[Start of section]

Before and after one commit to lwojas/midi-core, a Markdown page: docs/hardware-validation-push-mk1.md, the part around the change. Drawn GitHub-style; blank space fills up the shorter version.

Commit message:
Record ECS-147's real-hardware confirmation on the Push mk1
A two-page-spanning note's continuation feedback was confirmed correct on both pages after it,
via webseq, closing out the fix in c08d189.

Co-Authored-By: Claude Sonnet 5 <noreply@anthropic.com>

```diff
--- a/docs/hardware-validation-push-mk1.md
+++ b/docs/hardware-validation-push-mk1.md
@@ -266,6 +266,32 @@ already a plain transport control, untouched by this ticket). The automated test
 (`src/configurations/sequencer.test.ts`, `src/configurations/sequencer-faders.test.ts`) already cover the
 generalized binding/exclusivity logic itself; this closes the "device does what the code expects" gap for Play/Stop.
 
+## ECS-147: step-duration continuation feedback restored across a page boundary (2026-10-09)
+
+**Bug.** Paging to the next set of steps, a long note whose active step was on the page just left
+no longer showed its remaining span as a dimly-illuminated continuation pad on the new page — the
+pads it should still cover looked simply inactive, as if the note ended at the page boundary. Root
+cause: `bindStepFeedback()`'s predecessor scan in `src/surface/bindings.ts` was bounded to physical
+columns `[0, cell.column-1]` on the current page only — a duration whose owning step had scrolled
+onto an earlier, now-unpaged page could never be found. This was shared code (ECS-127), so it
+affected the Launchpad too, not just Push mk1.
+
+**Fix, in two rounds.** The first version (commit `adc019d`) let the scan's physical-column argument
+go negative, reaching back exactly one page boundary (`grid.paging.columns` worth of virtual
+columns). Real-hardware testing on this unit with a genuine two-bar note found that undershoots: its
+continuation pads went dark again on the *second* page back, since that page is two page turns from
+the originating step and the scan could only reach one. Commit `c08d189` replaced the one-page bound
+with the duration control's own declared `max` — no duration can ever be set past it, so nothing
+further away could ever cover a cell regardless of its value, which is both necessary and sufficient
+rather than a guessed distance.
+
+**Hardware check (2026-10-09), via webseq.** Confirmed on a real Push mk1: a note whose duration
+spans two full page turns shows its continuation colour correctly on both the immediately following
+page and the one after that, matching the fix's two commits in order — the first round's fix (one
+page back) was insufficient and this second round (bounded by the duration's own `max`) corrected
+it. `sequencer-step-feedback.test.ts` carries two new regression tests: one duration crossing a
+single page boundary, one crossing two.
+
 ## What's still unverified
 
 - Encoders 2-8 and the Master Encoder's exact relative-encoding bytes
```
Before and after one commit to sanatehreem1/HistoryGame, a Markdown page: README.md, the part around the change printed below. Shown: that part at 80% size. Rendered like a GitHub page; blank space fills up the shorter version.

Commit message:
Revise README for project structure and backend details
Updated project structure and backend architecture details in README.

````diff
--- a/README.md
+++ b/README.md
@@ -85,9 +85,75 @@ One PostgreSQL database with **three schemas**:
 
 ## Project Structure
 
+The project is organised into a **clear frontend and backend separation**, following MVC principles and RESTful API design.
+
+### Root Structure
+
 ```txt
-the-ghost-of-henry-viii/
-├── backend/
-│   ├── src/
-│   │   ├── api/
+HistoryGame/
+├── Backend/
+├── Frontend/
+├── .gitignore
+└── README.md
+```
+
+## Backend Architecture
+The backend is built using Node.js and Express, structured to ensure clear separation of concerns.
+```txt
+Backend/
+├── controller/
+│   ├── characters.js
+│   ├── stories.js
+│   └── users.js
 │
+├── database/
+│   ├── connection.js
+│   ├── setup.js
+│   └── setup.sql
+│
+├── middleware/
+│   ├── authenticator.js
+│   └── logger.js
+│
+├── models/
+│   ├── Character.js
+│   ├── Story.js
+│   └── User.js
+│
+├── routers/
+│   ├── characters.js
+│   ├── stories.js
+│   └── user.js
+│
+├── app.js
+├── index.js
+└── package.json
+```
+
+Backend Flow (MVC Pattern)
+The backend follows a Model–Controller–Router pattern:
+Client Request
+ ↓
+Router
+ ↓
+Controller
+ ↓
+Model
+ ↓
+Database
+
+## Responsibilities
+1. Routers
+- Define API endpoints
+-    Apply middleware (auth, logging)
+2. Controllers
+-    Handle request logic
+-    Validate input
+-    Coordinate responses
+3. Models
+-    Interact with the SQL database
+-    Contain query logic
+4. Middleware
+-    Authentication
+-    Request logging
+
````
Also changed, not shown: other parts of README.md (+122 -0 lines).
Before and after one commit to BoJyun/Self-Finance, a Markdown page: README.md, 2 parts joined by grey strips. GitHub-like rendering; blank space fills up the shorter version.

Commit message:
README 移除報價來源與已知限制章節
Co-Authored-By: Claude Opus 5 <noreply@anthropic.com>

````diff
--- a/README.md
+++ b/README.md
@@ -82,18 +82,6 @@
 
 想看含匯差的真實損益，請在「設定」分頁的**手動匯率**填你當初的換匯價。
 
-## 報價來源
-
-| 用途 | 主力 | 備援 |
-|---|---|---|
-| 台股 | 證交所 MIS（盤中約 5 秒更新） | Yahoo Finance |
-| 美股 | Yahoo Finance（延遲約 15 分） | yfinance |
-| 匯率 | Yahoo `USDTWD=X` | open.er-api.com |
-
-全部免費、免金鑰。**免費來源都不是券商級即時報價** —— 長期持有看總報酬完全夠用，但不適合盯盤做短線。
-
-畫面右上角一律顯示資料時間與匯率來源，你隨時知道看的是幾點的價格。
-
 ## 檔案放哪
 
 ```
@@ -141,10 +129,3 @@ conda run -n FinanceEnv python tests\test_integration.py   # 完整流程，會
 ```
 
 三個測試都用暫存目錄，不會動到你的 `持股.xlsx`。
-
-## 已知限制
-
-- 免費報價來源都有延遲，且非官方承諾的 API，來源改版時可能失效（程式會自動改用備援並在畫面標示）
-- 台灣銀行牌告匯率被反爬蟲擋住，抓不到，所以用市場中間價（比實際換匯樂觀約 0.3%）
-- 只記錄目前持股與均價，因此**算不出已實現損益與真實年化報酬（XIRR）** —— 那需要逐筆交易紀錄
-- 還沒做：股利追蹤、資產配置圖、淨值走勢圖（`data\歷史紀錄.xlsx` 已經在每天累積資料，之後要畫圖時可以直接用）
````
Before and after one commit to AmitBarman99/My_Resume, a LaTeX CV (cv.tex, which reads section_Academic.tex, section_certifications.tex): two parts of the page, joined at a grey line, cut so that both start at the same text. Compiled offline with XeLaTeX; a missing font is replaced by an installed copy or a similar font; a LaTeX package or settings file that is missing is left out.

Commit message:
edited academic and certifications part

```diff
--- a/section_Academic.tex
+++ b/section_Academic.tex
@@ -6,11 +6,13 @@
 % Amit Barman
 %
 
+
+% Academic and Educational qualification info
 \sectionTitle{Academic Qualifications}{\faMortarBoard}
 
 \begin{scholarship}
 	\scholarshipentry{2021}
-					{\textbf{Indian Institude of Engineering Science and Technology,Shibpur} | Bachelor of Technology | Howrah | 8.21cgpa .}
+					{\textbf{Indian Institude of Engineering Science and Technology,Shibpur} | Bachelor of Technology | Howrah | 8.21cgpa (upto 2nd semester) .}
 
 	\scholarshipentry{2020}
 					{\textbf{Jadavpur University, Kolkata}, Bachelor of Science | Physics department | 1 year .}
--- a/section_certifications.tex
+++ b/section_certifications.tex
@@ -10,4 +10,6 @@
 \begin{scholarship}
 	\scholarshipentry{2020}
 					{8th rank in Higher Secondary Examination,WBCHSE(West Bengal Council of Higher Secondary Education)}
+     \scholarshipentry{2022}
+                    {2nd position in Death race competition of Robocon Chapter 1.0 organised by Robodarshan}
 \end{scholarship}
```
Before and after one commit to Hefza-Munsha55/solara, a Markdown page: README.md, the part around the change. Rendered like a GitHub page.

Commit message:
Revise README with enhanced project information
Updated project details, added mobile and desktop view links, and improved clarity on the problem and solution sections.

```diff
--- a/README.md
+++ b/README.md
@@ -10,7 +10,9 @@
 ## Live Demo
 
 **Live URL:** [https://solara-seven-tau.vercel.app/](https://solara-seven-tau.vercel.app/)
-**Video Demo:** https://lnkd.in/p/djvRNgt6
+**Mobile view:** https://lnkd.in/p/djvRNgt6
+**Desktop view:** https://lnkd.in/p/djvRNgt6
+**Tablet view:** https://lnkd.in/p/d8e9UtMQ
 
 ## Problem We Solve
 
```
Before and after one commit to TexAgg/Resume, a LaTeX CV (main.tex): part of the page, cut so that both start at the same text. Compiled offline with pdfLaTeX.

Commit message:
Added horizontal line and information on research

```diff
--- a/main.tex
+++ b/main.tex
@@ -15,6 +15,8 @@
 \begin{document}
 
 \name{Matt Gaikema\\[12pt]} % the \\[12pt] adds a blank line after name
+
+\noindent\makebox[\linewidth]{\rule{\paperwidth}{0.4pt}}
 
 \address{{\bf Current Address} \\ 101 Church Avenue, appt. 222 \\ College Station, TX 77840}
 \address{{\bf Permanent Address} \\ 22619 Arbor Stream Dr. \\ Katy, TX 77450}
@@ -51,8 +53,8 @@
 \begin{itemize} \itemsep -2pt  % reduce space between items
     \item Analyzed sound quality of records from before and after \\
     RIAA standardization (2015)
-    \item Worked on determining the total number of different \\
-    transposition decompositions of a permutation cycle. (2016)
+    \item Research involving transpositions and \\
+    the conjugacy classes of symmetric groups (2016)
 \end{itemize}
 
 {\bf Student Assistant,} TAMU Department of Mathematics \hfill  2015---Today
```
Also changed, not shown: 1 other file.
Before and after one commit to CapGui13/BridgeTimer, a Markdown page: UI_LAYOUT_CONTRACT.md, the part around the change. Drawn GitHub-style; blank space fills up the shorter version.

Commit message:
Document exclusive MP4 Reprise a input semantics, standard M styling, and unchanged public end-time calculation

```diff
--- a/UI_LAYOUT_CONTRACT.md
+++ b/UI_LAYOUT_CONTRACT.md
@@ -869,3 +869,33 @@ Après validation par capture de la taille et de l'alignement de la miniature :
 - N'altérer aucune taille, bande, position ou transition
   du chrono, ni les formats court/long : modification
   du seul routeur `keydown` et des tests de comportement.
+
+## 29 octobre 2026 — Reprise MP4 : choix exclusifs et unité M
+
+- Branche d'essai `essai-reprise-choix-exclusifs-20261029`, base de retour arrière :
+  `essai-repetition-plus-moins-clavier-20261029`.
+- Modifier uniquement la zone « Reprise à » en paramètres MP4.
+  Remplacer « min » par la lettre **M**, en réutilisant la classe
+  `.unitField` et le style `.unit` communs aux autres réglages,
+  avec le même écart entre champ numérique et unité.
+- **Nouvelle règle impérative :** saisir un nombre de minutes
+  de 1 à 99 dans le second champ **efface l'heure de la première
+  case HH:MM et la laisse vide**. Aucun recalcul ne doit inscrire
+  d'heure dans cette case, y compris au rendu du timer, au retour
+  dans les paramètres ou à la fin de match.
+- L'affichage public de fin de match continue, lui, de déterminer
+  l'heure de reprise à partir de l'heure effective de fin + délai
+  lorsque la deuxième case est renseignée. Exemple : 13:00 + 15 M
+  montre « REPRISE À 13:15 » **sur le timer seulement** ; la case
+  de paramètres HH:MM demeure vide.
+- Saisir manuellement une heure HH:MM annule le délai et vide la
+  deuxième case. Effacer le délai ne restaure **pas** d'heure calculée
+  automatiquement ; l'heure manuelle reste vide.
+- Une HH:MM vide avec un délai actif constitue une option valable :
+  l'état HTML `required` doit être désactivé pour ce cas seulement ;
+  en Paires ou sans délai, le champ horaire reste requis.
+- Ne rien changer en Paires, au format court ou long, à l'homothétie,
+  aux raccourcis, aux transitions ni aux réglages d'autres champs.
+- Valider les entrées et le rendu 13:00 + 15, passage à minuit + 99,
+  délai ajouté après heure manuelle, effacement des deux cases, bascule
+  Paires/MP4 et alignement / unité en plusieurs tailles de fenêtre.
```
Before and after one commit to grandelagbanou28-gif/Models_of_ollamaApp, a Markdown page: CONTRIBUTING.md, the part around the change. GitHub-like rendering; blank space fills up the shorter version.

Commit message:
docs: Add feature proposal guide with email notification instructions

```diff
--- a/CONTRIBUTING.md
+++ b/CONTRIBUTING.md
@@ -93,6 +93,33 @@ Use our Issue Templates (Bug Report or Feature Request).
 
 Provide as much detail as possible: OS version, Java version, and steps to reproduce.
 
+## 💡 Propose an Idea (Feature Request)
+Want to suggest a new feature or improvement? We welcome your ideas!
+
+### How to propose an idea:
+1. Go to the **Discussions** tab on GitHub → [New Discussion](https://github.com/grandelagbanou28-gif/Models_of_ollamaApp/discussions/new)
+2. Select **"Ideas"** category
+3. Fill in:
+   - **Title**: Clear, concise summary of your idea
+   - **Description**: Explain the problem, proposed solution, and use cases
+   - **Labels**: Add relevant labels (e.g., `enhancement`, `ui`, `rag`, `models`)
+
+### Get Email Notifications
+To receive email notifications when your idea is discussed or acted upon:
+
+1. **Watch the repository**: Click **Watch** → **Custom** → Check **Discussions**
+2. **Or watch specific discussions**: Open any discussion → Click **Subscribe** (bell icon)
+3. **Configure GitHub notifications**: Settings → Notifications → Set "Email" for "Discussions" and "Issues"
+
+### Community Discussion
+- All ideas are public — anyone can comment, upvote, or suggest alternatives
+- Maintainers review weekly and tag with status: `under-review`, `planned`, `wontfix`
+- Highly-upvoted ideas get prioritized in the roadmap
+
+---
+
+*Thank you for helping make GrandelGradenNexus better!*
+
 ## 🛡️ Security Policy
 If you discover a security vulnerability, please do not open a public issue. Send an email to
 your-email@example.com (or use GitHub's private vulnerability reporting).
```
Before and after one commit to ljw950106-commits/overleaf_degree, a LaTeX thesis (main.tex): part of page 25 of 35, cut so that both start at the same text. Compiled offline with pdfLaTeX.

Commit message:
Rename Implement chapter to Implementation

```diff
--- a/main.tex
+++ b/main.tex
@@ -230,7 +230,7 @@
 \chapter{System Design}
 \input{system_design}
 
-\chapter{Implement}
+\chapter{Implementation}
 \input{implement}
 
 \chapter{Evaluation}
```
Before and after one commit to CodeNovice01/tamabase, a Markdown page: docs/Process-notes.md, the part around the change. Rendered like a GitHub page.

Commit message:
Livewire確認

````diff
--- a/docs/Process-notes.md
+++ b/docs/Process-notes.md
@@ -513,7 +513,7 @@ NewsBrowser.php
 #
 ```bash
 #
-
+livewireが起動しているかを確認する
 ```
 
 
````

[End of section]

**Problem description**: Going through the material above, tally the lines holding "Also" and give the number alone.

**Your response**: 2